■ **What the exercise asks**: Your job is to return every line in the data holding the string "HomePage".

■ **Input data**:
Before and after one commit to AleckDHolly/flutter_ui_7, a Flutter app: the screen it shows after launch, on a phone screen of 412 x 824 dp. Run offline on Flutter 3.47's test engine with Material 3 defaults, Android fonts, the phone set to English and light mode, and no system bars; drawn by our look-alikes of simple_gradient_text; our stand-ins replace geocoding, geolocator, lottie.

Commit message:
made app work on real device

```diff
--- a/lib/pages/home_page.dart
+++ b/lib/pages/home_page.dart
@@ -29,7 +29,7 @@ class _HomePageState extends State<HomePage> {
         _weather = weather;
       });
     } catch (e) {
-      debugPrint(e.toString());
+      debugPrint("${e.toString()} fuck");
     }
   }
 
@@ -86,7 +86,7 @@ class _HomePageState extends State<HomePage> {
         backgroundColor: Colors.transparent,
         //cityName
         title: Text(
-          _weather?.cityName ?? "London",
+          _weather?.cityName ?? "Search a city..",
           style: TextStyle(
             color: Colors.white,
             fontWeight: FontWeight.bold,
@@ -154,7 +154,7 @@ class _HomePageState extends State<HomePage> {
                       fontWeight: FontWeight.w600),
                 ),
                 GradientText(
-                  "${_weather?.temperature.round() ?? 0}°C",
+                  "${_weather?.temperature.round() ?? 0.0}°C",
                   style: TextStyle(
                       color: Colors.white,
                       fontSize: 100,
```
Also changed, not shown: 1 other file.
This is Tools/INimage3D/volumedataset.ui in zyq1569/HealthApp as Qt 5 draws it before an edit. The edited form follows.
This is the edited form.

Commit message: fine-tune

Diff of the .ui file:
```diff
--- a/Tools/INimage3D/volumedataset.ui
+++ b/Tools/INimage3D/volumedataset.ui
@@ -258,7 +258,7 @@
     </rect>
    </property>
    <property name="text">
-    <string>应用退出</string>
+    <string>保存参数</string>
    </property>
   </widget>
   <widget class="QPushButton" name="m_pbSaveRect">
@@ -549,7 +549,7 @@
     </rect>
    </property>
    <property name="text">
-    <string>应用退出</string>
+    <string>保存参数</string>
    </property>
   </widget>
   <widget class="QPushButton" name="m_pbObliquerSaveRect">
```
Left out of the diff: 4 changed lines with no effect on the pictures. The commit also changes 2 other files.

■ **Completed exercise**:
@@ -29,7 +29,7 @@ class _HomePageState extends State<HomePage> {
@@ -86,7 +86,7 @@ class _HomePageState extends State<HomePage> {
@@ -154,7 +154,7 @@ class _HomePageState extends State<HomePage> {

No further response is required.